Pat Riley was an assistant coach for the Lakers from 1979-81 before taking over as the head coach where he remained until 1990.
Before Jackson came along Riley was unquestionably the greatest coach in Lakers history as he led them to seven finals appearances and four championships in 10 years.
He won 73 percent of the games he coached for the Lakers, which is a higher winning percentage than Jackson and he is responsible for bringing together the Showtime Lakers that took the NBA by storm in the 1980s.
Riley was one of three Lakers head coaches to win NBA Coach of the Year, as he took home the award in his final season with the organization in 1990.
3. Bill Sharman:
Bill Sharman served as the Lakers head coach from 1971-76 and coached the Lakers to their first championship after moving to Los Angeles in 1972.
That season they won an NBA-record 33 consecutive games and Sharman took home his only Coach of the Year award.
Sharman is one of three Lakers coaches to be enshrined in the Baketball Hall of Fame and in his tenure with the Lakers he had a 246-164 record.
4. Frank Vogel:

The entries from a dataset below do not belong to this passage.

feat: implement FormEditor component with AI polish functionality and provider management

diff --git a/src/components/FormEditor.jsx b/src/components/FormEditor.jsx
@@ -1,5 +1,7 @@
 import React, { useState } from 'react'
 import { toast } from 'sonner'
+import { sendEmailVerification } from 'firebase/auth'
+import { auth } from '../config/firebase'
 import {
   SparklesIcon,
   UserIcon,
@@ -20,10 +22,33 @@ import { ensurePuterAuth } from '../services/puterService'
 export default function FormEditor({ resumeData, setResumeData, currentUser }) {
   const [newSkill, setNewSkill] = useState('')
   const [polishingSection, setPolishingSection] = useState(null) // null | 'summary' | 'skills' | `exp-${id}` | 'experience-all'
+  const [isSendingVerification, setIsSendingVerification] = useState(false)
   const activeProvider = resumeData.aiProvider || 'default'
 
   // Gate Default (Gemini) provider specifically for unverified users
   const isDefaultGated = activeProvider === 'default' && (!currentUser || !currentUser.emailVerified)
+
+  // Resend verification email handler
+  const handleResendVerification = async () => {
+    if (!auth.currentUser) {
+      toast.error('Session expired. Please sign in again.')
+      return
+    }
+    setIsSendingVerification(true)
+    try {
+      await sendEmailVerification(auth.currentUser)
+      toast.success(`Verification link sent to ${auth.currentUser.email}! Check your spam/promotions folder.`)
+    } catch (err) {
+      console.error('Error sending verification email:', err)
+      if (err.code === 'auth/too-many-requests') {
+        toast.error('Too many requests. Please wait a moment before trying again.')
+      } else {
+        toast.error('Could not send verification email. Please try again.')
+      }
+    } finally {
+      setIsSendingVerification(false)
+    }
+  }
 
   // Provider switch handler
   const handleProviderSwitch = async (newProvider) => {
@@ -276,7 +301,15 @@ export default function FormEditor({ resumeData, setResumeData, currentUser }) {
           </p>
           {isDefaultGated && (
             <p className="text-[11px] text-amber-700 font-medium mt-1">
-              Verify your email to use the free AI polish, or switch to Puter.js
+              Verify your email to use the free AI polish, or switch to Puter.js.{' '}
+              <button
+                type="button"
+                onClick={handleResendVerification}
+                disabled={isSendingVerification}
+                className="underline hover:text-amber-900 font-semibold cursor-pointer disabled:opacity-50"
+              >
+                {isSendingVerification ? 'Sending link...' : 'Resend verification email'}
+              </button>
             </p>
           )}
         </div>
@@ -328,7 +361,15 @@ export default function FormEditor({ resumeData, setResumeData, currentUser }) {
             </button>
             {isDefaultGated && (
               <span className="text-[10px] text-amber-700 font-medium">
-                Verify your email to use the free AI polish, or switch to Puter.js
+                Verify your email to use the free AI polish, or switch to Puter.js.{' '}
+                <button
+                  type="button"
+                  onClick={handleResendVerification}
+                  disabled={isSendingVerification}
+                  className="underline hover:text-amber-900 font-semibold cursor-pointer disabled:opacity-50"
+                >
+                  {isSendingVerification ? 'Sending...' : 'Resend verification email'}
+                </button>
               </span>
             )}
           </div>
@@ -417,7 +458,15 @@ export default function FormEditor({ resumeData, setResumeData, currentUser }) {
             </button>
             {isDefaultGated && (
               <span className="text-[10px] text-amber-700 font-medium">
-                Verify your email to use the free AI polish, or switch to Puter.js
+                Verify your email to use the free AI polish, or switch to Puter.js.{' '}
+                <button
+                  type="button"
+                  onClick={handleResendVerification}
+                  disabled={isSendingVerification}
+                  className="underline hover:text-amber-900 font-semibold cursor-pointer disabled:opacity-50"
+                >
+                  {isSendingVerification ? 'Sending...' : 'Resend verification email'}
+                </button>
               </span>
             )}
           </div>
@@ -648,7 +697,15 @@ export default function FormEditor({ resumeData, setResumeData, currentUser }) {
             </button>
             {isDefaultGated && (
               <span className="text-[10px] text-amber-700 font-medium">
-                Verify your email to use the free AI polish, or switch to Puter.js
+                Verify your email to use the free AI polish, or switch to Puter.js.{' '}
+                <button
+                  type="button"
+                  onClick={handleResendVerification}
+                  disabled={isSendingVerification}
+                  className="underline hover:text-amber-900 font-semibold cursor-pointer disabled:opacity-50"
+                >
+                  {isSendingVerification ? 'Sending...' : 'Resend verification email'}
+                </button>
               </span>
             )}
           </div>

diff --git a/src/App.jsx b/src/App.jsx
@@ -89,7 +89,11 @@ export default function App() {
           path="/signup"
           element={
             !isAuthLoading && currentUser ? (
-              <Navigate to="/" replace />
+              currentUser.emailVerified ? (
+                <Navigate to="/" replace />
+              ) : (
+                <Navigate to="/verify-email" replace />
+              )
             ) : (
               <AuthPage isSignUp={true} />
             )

Frank Vogel took over the Lakers in 2019 when they were in a state of turmoil and immediately brought stability to the organization, guiding them through a ton of adversity such as the death of Kobe Bryant, a crazy China trip and a global pandemic to win a championship in his first season in the Orlando bubble.
In Vogel’s second season, he managed to maintain the top-ranked defense in the league despite a number of key players missing significant time due to injuries. Vogel’s third season in 2021-22 did not go as planned with the Lakers missing the postseason, which led to his firing.
In three seasons with the team though, Vogel won a championship, made two postseason appearances and finished with a 127-99 record
5. Paul Westhead:
Many people may not know this but it was Paul Westhead, not Pat Riley, that won the first Lakers championship with Magic Johnson as the team’s point guard in 1980.
Westhead only coached the Lakers for a little more than two seasons, but in those two years he went 114-50. It is rumored that his disputes with Johnson led to owner Jerry Buss replacing him with Riley, so it will never be known how much success Westhead could’ve had if he continued coaching the Lakers throughout the 1980s.
6. Del Harris:
Del Harris is the only Lakers coach to make the list that didn’t win a championship, but he still had a very successful tenure in Los Angeles.
Along with Riley and Sharman, Harris is the only other Lakers head coach to win Coach of the Year when he led the Lakers to a 48-34 record in 1994-95.
In his four full seasons with Los Angeles the Lakers won more each successive season as after winning 48 games in 1994-95 they won 53 the following season and then 56 and 61 the next two. Harris was replaced by Jackson in the late 1990s and they went on to win three championships with the core that Harris developed.